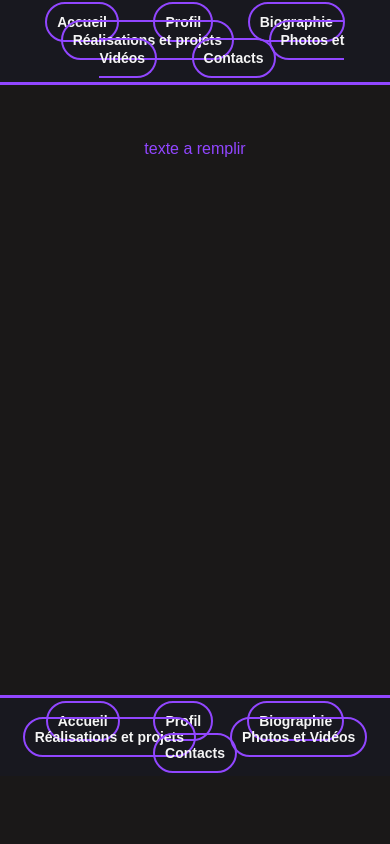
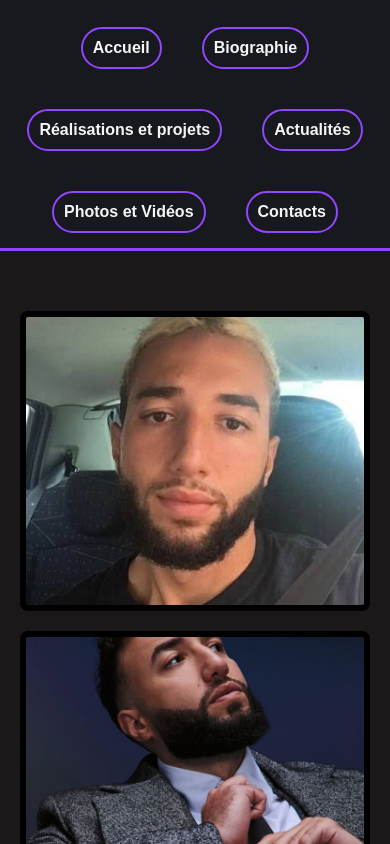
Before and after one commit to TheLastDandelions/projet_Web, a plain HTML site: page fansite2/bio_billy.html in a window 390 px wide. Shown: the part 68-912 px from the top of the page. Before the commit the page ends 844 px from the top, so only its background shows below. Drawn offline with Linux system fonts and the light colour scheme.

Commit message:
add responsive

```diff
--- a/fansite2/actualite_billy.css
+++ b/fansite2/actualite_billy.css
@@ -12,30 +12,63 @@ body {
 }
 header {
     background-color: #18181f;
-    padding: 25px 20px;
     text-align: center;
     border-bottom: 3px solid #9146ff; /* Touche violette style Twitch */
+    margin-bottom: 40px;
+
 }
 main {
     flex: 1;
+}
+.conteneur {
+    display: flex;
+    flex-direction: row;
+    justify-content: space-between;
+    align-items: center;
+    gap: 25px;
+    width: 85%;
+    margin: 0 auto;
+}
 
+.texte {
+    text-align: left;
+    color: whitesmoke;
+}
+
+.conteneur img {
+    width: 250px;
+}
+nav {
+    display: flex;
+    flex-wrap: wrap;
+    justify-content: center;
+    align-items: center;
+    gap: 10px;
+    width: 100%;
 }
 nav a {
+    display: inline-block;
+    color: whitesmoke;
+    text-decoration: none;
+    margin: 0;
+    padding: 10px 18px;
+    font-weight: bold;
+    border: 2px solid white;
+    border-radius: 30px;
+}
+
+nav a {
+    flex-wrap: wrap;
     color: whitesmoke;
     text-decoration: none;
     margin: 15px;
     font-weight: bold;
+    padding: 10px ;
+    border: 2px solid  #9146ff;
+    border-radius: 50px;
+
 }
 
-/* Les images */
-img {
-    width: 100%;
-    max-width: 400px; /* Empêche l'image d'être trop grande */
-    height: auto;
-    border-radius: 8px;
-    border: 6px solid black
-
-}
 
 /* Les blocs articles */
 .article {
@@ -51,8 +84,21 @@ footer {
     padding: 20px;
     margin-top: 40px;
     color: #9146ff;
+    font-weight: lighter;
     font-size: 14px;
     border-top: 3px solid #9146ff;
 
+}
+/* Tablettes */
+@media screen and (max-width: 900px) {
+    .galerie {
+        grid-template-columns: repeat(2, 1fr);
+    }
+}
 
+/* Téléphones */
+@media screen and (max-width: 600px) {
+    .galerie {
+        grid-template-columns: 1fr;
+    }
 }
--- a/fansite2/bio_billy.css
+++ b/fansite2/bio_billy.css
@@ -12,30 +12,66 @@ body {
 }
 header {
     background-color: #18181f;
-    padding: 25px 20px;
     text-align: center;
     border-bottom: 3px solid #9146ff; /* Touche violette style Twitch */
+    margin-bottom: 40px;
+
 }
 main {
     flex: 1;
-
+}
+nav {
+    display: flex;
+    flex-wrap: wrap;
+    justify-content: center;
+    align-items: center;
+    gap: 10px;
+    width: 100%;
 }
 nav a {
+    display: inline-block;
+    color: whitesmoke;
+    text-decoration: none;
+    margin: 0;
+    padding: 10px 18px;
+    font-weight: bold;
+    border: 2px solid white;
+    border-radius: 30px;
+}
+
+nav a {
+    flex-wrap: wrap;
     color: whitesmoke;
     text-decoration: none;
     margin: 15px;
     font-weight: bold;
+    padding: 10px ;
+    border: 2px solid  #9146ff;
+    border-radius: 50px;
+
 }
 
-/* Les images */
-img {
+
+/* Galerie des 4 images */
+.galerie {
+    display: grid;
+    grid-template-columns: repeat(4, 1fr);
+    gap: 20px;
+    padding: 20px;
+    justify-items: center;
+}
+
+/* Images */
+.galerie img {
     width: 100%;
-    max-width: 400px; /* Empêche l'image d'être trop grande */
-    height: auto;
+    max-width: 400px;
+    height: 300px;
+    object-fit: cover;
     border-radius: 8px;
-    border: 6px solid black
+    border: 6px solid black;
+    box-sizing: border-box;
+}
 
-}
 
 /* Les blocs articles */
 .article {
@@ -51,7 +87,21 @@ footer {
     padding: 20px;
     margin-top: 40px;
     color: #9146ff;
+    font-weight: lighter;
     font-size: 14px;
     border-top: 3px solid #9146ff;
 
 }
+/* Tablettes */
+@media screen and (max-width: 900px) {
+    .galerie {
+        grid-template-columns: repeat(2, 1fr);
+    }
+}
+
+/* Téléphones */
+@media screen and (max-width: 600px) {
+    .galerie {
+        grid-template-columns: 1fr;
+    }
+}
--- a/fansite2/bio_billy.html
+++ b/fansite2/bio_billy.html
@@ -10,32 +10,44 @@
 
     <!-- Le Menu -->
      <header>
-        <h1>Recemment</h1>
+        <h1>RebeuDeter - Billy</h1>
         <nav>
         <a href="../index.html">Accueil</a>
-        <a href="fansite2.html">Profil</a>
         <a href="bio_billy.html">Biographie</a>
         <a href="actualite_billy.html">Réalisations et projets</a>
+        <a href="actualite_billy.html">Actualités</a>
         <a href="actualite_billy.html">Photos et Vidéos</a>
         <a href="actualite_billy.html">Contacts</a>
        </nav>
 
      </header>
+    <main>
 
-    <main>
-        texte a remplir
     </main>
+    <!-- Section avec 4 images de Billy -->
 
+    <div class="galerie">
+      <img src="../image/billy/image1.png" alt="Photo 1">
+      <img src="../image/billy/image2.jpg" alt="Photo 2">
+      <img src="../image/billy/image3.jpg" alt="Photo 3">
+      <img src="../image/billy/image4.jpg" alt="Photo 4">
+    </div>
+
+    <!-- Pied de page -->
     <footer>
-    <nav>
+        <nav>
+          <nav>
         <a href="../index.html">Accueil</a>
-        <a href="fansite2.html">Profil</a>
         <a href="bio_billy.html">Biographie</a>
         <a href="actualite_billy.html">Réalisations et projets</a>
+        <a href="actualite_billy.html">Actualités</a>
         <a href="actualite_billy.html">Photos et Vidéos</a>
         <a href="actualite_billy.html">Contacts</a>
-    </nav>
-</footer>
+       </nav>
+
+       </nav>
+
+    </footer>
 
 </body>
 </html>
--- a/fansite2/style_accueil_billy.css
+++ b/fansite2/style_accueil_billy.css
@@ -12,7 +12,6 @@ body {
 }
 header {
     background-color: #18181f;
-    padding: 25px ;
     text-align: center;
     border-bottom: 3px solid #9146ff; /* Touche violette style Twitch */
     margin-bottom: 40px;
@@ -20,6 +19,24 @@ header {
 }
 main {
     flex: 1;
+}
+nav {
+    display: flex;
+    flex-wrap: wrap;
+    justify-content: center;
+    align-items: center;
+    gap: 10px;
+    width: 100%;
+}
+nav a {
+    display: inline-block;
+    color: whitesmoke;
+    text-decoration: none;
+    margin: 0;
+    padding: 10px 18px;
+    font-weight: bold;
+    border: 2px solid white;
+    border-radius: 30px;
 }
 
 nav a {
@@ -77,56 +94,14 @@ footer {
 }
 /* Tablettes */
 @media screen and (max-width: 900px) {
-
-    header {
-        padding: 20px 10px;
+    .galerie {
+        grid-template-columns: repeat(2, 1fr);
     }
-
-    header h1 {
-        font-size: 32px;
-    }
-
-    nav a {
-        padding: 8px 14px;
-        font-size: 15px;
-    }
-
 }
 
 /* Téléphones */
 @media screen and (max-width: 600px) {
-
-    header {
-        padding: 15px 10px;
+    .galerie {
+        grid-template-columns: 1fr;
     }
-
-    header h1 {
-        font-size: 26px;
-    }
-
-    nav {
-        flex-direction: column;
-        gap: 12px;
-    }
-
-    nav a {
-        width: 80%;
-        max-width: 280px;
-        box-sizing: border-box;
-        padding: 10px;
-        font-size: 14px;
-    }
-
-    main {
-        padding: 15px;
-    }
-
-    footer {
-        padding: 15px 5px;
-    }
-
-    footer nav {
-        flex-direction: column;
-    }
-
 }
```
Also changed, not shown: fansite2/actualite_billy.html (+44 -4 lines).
____________
Lines of the material in which the word "size" occurs are to be copied out.

[Task solution]
     font-size: 14px;
     font-size: 14px;
-        font-size: 32px;
-        font-size: 15px;
-        font-size: 26px;
-        font-size: 14px;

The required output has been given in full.